WORK INSTRUCTION:
Set down each entry as it stands. Skip the pictures.

Records from a data source:
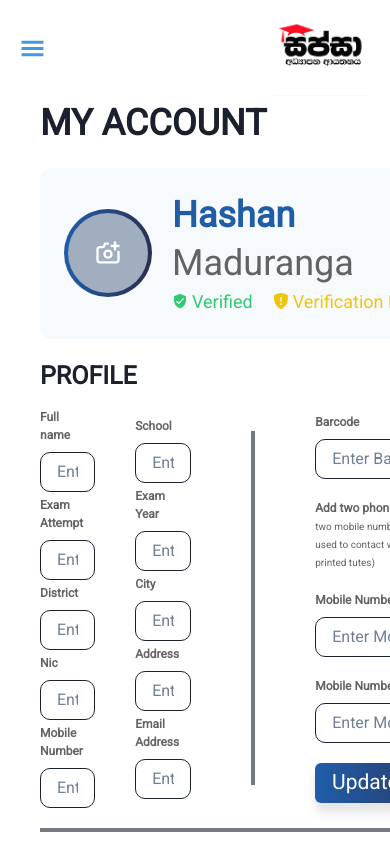
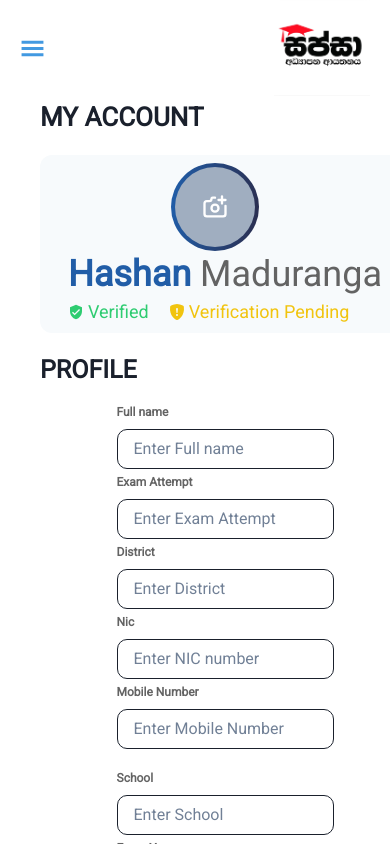
Before and after one commit to sachin96Boy/tution-class-frontend, a React (Create React App) app: page /dashboard/myAccount in a window 390 px wide. Built offline with nearby package versions, Linux system fonts and the light colour scheme.

Commit message:
Inprogress: responsiveness-myaccount

```diff
--- a/src/components/myAccount/NicVerification.tsx
+++ b/src/components/myAccount/NicVerification.tsx
@@ -158,7 +158,7 @@ function NicVerification() {
     >
       {(formik2) => (
         <Form>
-          <Flex align={"center"} justify={"center"} gap={5}>
+          <Flex align={"center"} justify={"center"} gap={5} flexDirection={['column','column','row']}>
             <FormControl>
               <FormLabel htmlFor="frontNic">
                 <Text
--- a/src/pages/MyAccount.tsx
+++ b/src/pages/MyAccount.tsx
@@ -124,8 +124,8 @@ function MyAccount() {
   }, [selectedFile]);
 
   return (
-    <Box mx={10}>
-      <Heading as={"h2"} fontSize="36px">
+    <Box mx={10} w="full">
+      <Heading as={"h2"} fontSize={["26px","26px","36px"]}>
         MY ACCOUNT
       </Heading>
       <Formik
@@ -137,13 +137,17 @@ function MyAccount() {
           <Form autoComplete="off">
             <Flex
               className="profileBanner"
-              p={"24px"}
+              p={["2", "2", "24px"]}
               rounded={"12px"}
               bg={"gray.50"}
               my={5}
-              maxW={"550px"}
+              maxW={["full", "full", "550px"]}
             >
-              <Flex align={"center"} justify="center">
+              <Flex
+                align={"center"}
+                justify="center"
+                flexDirection={["column", "column", "row"]}
+              >
                 <Box
                   className="Avater-box"
                   rounded={"full"}
@@ -237,8 +241,18 @@ function MyAccount() {
               <Heading as={"h5"} fontSize="25px">
                 PROFILE
               </Heading>
-              <Flex align={"center"} justify="center" gap={5}>
-                <Flex align={"center"} justify="center" gap={5}>
+              <Flex
+                flexDirection={["column", "column", "row"]}
+                align={"center"}
+                justify="center"
+                gap={5}
+              >
+                <Flex
+                  flexDirection={["column", "column", "row"]}
+                  align={"center"}
+                  justify="center"
+                  gap={5}
+                >
                   <Flex
                     flexDirection={"column"}
                     align={"center"}
@@ -516,7 +530,7 @@ function MyAccount() {
                     </FormControl>
                   </Flex>
                 </Flex>
-                <Center height="350px">
+                <Center display={["none", "none", "block"]} height="350px">
                   <Divider
                     orientation="vertical"
                     border={"2px"}
@@ -524,7 +538,7 @@ function MyAccount() {
                     mx={5}
                   />
                 </Center>
-                <Flex flexDirection={"column"} gap={5} ml={5}>
+                <Flex flexDirection={"column"} gap={5} ml={[0,0,5]}>
                   <FormControl isInvalid={formik.touched.barcode}>
                     <FormLabel htmlFor="barcode">
                       <Text
@@ -649,7 +663,7 @@ function MyAccount() {
           </Form>
         )}
       </Formik>
-      <Flex my={2}>
+      <Flex my={2} flexDirection={["column", "column", "row"]}>
         <Heading as={"h5"} fontSize="24px" mr={5}>
           NIC VERIFICATION
         </Heading>
```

RESPONSE FOR THIS EXERCISE:
Before and after one commit to sachin96Boy/tution-class-frontend, a React (Create React App) app: page /dashboard/myAccount in a window 390 px wide. Built offline with nearby package versions, Linux system fonts and the light colour scheme.

Commit message:
Inprogress: responsiveness-myaccount

```diff
--- a/src/components/myAccount/NicVerification.tsx
+++ b/src/components/myAccount/NicVerification.tsx
@@ -158,7 +158,7 @@ function NicVerification() {
     >
       {(formik2) => (
         <Form>
-          <Flex align={"center"} justify={"center"} gap={5}>
+          <Flex align={"center"} justify={"center"} gap={5} flexDirection={['column','column','row']}>
             <FormControl>
               <FormLabel htmlFor="frontNic">
                 <Text
--- a/src/pages/MyAccount.tsx
+++ b/src/pages/MyAccount.tsx
@@ -124,8 +124,8 @@ function MyAccount() {
   }, [selectedFile]);
 
   return (
-    <Box mx={10}>
-      <Heading as={"h2"} fontSize="36px">
+    <Box mx={10} w="full">
+      <Heading as={"h2"} fontSize={["26px","26px","36px"]}>
         MY ACCOUNT
       </Heading>
       <Formik
@@ -137,13 +137,17 @@ function MyAccount() {
           <Form autoComplete="off">
             <Flex
               className="profileBanner"
-              p={"24px"}
+              p={["2", "2", "24px"]}
               rounded={"12px"}
               bg={"gray.50"}
               my={5}
-              maxW={"550px"}
+              maxW={["full", "full", "550px"]}
             >
-              <Flex align={"center"} justify="center">
+              <Flex
+                align={"center"}
+                justify="center"
+                flexDirection={["column", "column", "row"]}
+              >
                 <Box
                   className="Avater-box"
                   rounded={"full"}
@@ -237,8 +241,18 @@ function MyAccount() {
               <Heading as={"h5"} fontSize="25px">
                 PROFILE
               </Heading>
-              <Flex align={"center"} justify="center" gap={5}>
-                <Flex align={"center"} justify="center" gap={5}>
+              <Flex
+                flexDirection={["column", "column", "row"]}
+                align={"center"}
+                justify="center"
+                gap={5}
+              >
+                <Flex
+                  flexDirection={["column", "column", "row"]}
+                  align={"center"}
+                  justify="center"
+                  gap={5}
+                >
                   <Flex
                     flexDirection={"column"}
                     align={"center"}
@@ -516,7 +530,7 @@ function MyAccount() {
                     </FormControl>
                   </Flex>
                 </Flex>
-                <Center height="350px">
+                <Center display={["none", "none", "block"]} height="350px">
                   <Divider
                     orientation="vertical"
                     border={"2px"}
@@ -524,7 +538,7 @@ function MyAccount() {
                     mx={5}
                   />
                 </Center>
-                <Flex flexDirection={"column"} gap={5} ml={5}>
+                <Flex flexDirection={"column"} gap={5} ml={[0,0,5]}>
                   <FormControl isInvalid={formik.touched.barcode}>
                     <FormLabel htmlFor="barcode">
                       <Text
@@ -649,7 +663,7 @@ function MyAccount() {
           </Form>
         )}
       </Formik>
-      <Flex my={2}>
+      <Flex my={2} flexDirection={["column", "column", "row"]}>
         <Heading as={"h5"} fontSize="24px" mr={5}>
           NIC VERIFICATION
         </Heading>
```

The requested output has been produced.